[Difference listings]
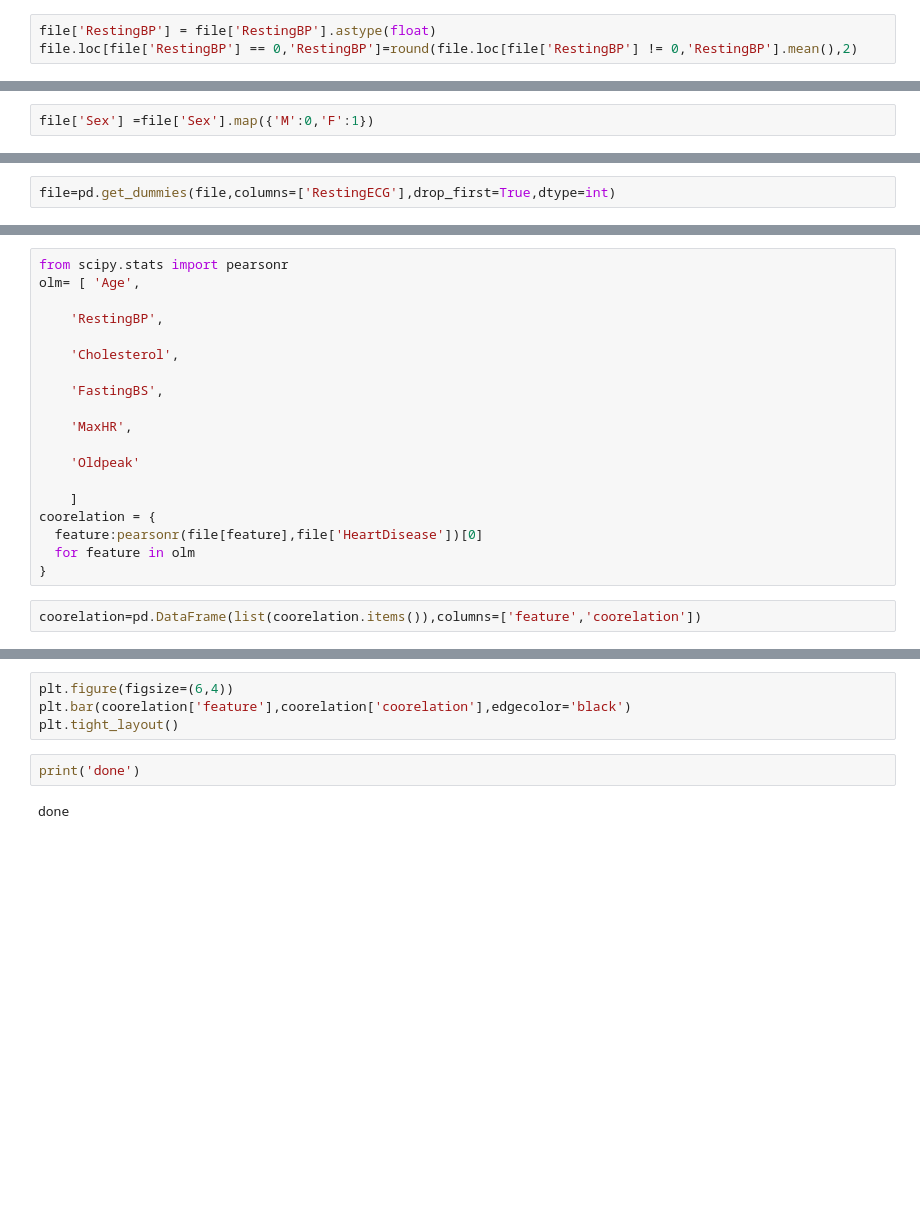
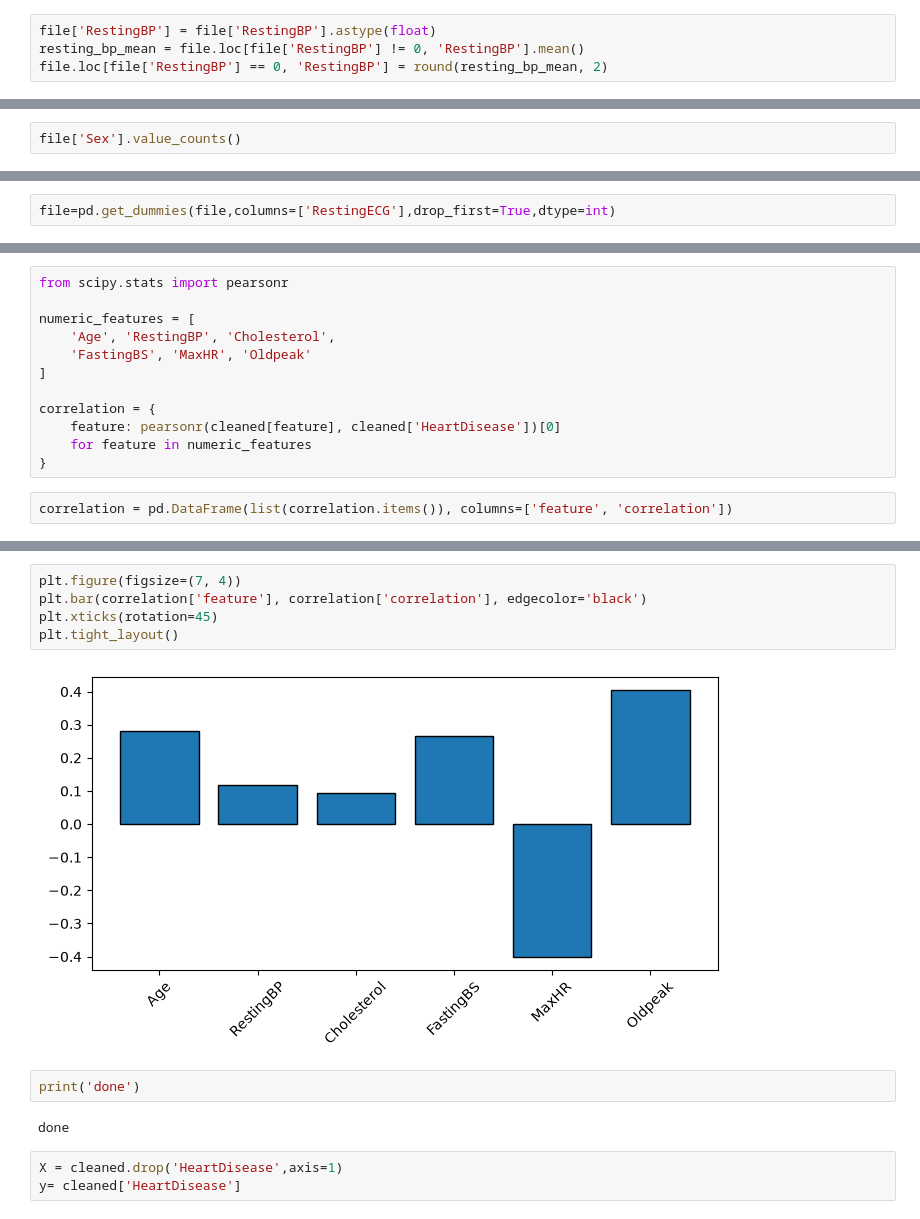
Before and after one commit to your-ally20/Heart_disease_pred, a Jupyter notebook: main.ipynb, the cells around one changed output, grey strips where cells are left out. Cells and saved outputs as stored; diff of their text form; blank space fills up the shorter version.

```diff
--- a/main.ipynb
+++ b/main.ipynb
@@ -35,6 +69,7 @@ file["Cholesterol"]=file["Cholesterol"].replace(0,244.64)
 # %%
 file['RestingBP'] = file['RestingBP'].astype(float)
-file.loc[file['RestingBP'] == 0,'RestingBP']=round(file.loc[file['RestingBP'] != 0,'RestingBP'].mean(),2)
+resting_bp_mean = file.loc[file['RestingBP'] != 0, 'RestingBP'].mean()
+file.loc[file['RestingBP'] == 0, 'RestingBP'] = round(resting_bp_mean, 2)
 # %% [markdown]
 #preprocessing
 # %%
@@ -54,2 +181,2 @@ file.info()
 # %%
-file['Sex'] =file['Sex'].map({'M':0,'F':1})
+file['Sex'].value_counts()
@@ -136,22 +359,15 @@ cleaned = file[['age', 'Age',
 # %%
 from scipy.stats import pearsonr
-olm= [ 'Age',
 
-    'RestingBP',
+numeric_features = [
+    'Age', 'RestingBP', 'Cholesterol',
+    'FastingBS', 'MaxHR', 'Oldpeak'
+]
 
-    'Cholesterol',
-
-    'FastingBS',
-
-    'MaxHR',
-
-    'Oldpeak'
-
-    ]
-coorelation = {
-  feature:pearsonr(file[feature],file['HeartDisease'])[0]
-  for feature in olm
+correlation = {
+    feature: pearsonr(cleaned[feature], cleaned['HeartDisease'])[0]
+    for feature in numeric_features
 }
 # %%
-coorelation=pd.DataFrame(list(coorelation.items()),columns=['feature','coorelation'])
+correlation = pd.DataFrame(list(correlation.items()), columns=['feature', 'correlation'])
 # %%
@@ -159,8 +383,14 @@ print(coorelation)
 # %%
-plt.figure(figsize=(6,4))
-plt.bar(coorelation['feature'],coorelation['coorelation'],edgecolor='black')
+plt.figure(figsize=(7, 4))
+plt.bar(correlation['feature'], correlation['correlation'], edgecolor='black')
+plt.xticks(rotation=45)
 plt.tight_layout()
+# %% [output]
+[figure, added]
 # %%
 print('done')
 # %% [output]
 done
+# %%
+X = cleaned.drop('HeartDisease',axis=1)
+y= cleaned['HeartDisease']
```
Also changed, not shown: parts of 41 cells of this notebook.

Prompt:
Would you copy out each line of the records above where the word "Cholesterol" occurs?

Task response:
@@ -35,6 +69,7 @@ file["Cholesterol"]=file["Cholesterol"].replace(0,244.64)
+    'Age', 'RestingBP', 'Cholesterol',
-    'Cholesterol',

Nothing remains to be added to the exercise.